He was the least robust son in a brood of nine children. Since he
held little promise as a farmer, he was the only one in the family
that was permitted to leave home to pursue a formal education. He
attended Berea College in Kentucky, but poor health forced him to
abandon his studies and to return home. When his health permitted,
he read medicine with a Cincinnati physician. In 1845 he traveled
to Cleveland, Ohio, where he pursued a degree in the Western Reserve
Medical College. It was there that he met his future wife, Virginia
Smith. Nelson became an esteemed physician in Circleville in the
second half of the nineteenth century. He was also an amateur naturalist,
a loving husband, and a devoted father.
Smith Jones (1826-1906) was born in New London, Connecticut.
She moved to Cleveland, Ohio, as a young girl, accompanied by her
mother, Amy Beckwith Smith, and six siblings when her father, successful
woolen merchant Anson Smith, relocated the family in 1837 because
his business had suffered reversals. He quickly established another
successful business shipping produce on the Great Lakes and the
Ohio and Erie Canal. Virginia and her sisters were home-schooled
by a governess. Her brothers attended private schools and Yale College.
Virginia met Nelson Jones, the best friend of her oldest brother
Hamilton Lanphere Smith, at a family party. They corresponded for
a year while Nelson tried to establish a medical practice in Iowa.
They were married 1846 after Nelson returned to Cleveland.
Estelle Jones (1847-1879) was born in her grandfather's home
in Cleveland, Ohio, and named after one of her mother's sisters.
She was a bright, inquisitive child who loved to be out-of-doors.
When she was only a toddler, her father commissioned a set of miniature
gardening tools from the blacksmith so that she could work outside
along with the gardener. She moved to Circleville with her family
at the age of six. Soon afterward she began the lifelong practice
of riding with her father in his buggy as he visited his patients.
She was home-schooled by her mother, who also taught her watercolor
painting, until she was of high-school age. She attended Everts
High School and graduated in 1865. After that event, her education
was continued at home where she was tutored in Greek, Latin, French,
and German and studied the piano until her teacher refused to continue
taking money for lessons because she had become a better musician
than he was.
Edward Jones (1853-1945) was also born in his grandfather's
home in Cleveland, Ohio. Shortly afterward he moved with his family
to Circleville. As a young boy, he was an avid hunter who enjoyed
roaming the woods for hours at a time. He maintained a collection

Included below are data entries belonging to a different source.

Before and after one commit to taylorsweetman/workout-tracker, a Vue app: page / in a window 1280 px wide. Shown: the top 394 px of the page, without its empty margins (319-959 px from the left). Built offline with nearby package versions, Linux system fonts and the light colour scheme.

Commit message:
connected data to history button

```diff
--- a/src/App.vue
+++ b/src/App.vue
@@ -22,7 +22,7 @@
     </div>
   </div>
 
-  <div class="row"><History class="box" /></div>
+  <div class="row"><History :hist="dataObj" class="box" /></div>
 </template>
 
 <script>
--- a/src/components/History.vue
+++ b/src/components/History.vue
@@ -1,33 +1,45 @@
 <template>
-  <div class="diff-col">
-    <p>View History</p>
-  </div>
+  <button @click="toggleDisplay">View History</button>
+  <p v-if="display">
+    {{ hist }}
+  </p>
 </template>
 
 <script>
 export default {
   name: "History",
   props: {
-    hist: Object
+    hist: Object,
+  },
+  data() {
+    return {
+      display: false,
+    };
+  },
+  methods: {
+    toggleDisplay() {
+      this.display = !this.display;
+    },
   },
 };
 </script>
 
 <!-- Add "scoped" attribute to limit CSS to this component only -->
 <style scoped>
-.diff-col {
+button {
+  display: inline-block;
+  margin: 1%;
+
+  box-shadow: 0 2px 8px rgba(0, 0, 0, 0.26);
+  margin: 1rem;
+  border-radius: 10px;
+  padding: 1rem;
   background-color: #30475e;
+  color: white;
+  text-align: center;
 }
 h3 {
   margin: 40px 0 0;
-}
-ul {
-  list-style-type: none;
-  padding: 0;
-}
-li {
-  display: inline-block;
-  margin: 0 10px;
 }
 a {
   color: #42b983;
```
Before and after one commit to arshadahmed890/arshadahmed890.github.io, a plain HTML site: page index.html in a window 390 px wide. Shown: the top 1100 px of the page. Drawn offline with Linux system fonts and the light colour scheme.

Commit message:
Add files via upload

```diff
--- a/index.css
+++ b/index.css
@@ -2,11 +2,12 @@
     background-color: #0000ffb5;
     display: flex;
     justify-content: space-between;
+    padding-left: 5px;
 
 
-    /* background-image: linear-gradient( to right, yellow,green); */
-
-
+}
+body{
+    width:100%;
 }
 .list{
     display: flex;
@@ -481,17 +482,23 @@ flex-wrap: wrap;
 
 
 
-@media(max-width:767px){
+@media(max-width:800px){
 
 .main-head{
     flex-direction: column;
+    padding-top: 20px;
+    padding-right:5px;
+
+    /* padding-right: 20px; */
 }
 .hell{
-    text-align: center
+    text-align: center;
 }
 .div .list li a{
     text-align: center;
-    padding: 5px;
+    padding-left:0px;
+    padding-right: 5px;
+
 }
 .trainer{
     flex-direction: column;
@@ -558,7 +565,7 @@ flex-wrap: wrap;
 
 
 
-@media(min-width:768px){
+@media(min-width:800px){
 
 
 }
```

of live, wild birds as pets in his father's barn. He graduated from
Everts High School in 1871, after which he went on to study at Hobart
College in New York and then to the Ohio Medical College. He became

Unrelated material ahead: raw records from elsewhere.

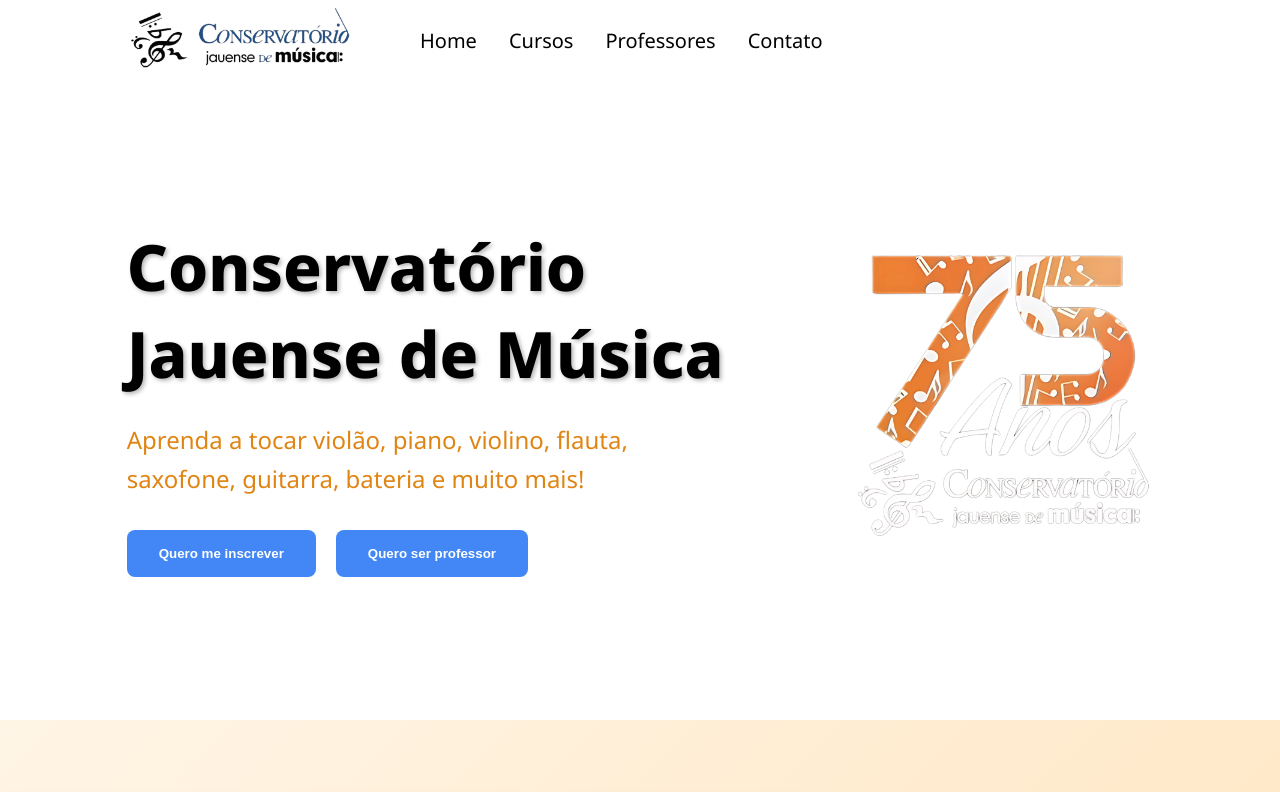
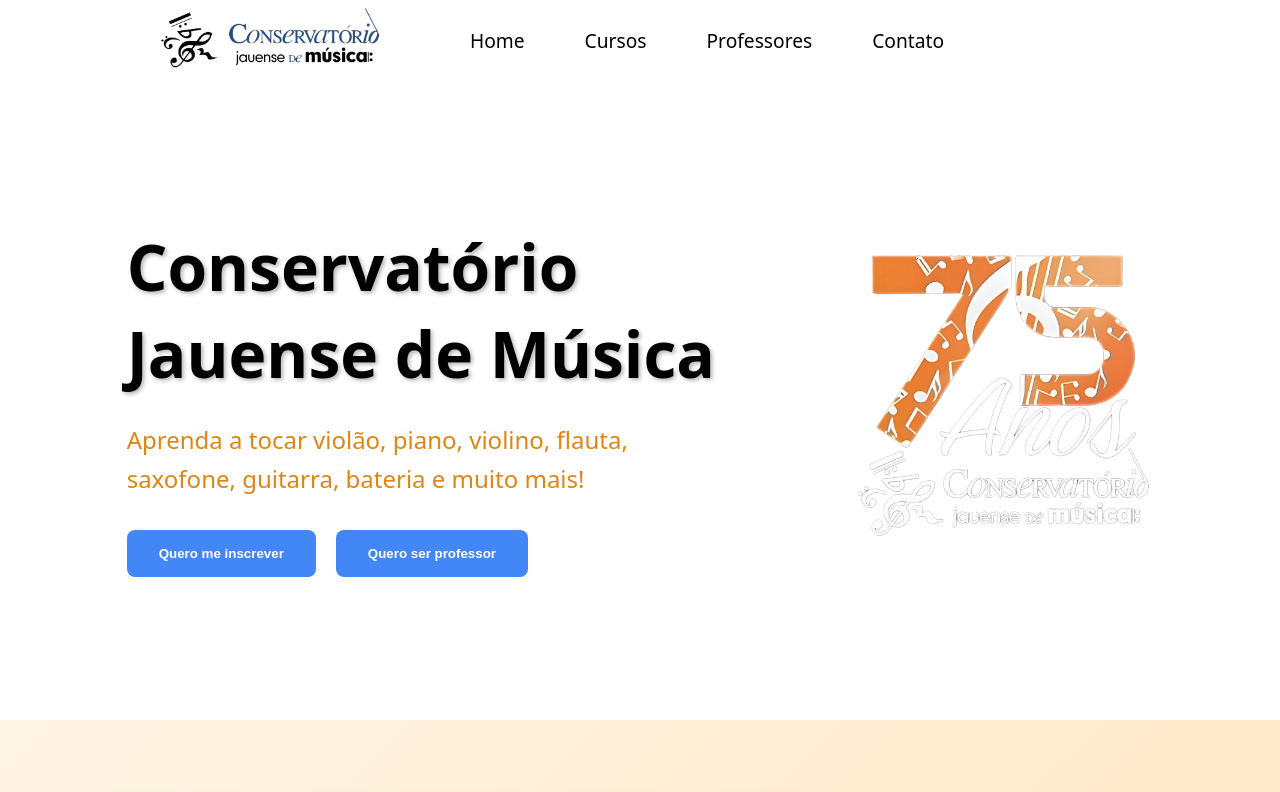
Before and after one commit to JVPrado1/landing-page-conservatorio, a plain HTML site: page index.html in a window 1280 px wide. Shown: the top 792 px of the page. Drawn offline with Linux system fonts and the light colour scheme.

Commit message:
style: altera fonte do menu de navegação

```diff
--- a/style.css
+++ b/style.css
@@ -1,3 +1,7 @@
+:root {
+    font-size: 16px;
+}
+
   @import url('https://fonts.googleapis.com/css2?family=Noto+Sans:ital,wght@0,100..900;1,100..900&display=swap');
 
 
@@ -51,13 +55,13 @@
   .cabecalho__container{
     display: flex;
     align-items: center;
-    gap: 70px;
-    margin-left: 100px;
+    gap: 90px;
+    margin-left: 130px;
   }
 
   .cabecalho__menu {
       display: flex;
-      gap: 32px;
+      gap: 60px;
       text-decoration: none;
       list-style: none;
 
@@ -67,7 +71,8 @@
   .cabecalho__menu a{
       text-decoration: none;
       color: black;
-      font-size: 20px;
+      font-size: 1.2rem;
+      font-weight: 530;
       transition: all 0.3s ease;
       display: inline-block;
       font-family: 'Noto Sans';
```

a respected Circleville physician who was also well known as an
author, public speaker, historian, and an amateur naturalist, scientific

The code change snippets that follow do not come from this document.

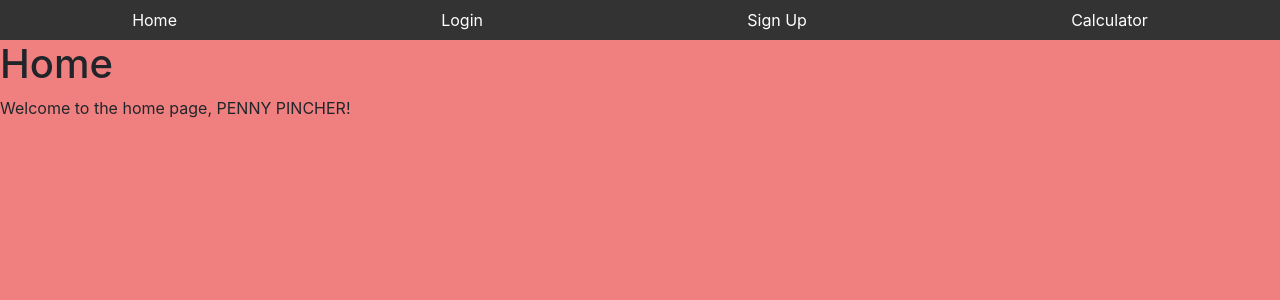
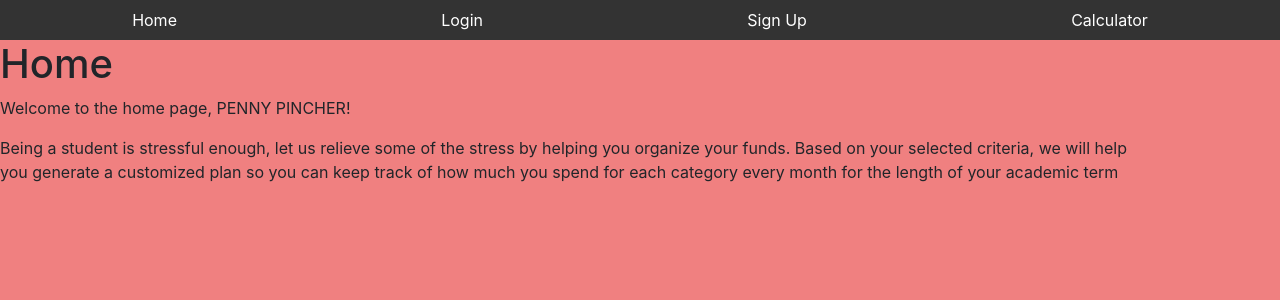
Before and after one commit to don-vu/PennyPinchers, a React (Create React App) app in the folder frontend/: page / in a window 1280 px wide. Shown: the top 300 px of the page. Built offline with nearby package versions, Linux system fonts and the light colour scheme.

Commit message:
added text to home page

```diff
--- a/frontend/src/pages/home/home.js
+++ b/frontend/src/pages/home/home.js
@@ -16,7 +16,9 @@ function Home() {
     <div>
       <h1>Home</h1>
       <p>Welcome to the home page, PENNY PINCHER!</p>
-
+      <p>Being a student is stressful enough, let us relieve some of the stress by helping you organize your funds.
+        Based on your selected criteria, we will help you generate a customized plan so you can keep track
+        of how much you spend for each category every month for the length of your academic term</p>
     </div>
   );
 }
```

illustrator, ornithologist, and archaeologist.
The other artist and the colorists:
J. Shulze (1847-1920?) was born in Pennsylvania but grew up
in Circleville where she became Genevieve's closest friend. She
helped to plan the production of the book and had completed ten
illustrations at the time of Genevieve's death. Shortly afterward
she left Ohio, selling her part of the copyright back to the Jones
family, so that she might pursue formal artistic training in New
Klippart (1848-1936) was the daughter of John Hancock Klippart
and his wife, Emeline. She was born in Osnaburg, Ohio, but grew
up in Columbus. She began to paint as a youngster and started winning
accolades in state-wide competitions when she was still a child.
When her father was appointed to the Ohio State Board of Fisheries,
she used her skills to create the illustrations for the Annual Reports
for 1875 and 1876. It was this work that brought her to the attention
of Dr. Nelson Jones, who recruited her to assist Virginia Jones
with the coloring of the nests for Illustrations of the nests and
eggs of birds of Ohio after Genevieve died.
Gephart (1850-1912) was the daughter of Emanual Gephart, a wholesale
dealer of tobacco, liquor, and oil in Circleville, and his wife,
Maria. She was an amateur watercolorist who joined the Jones book
production team to assist Virginia by coloring less important parts
of the compositions.
D. Jacob (1856-1893) was the daughter of John Jacob, a dry goods
merchant in Circleville. She was an amateur watercolorist who was
hired after Genevieve's death to help Virginia color the patterns
on the eggs.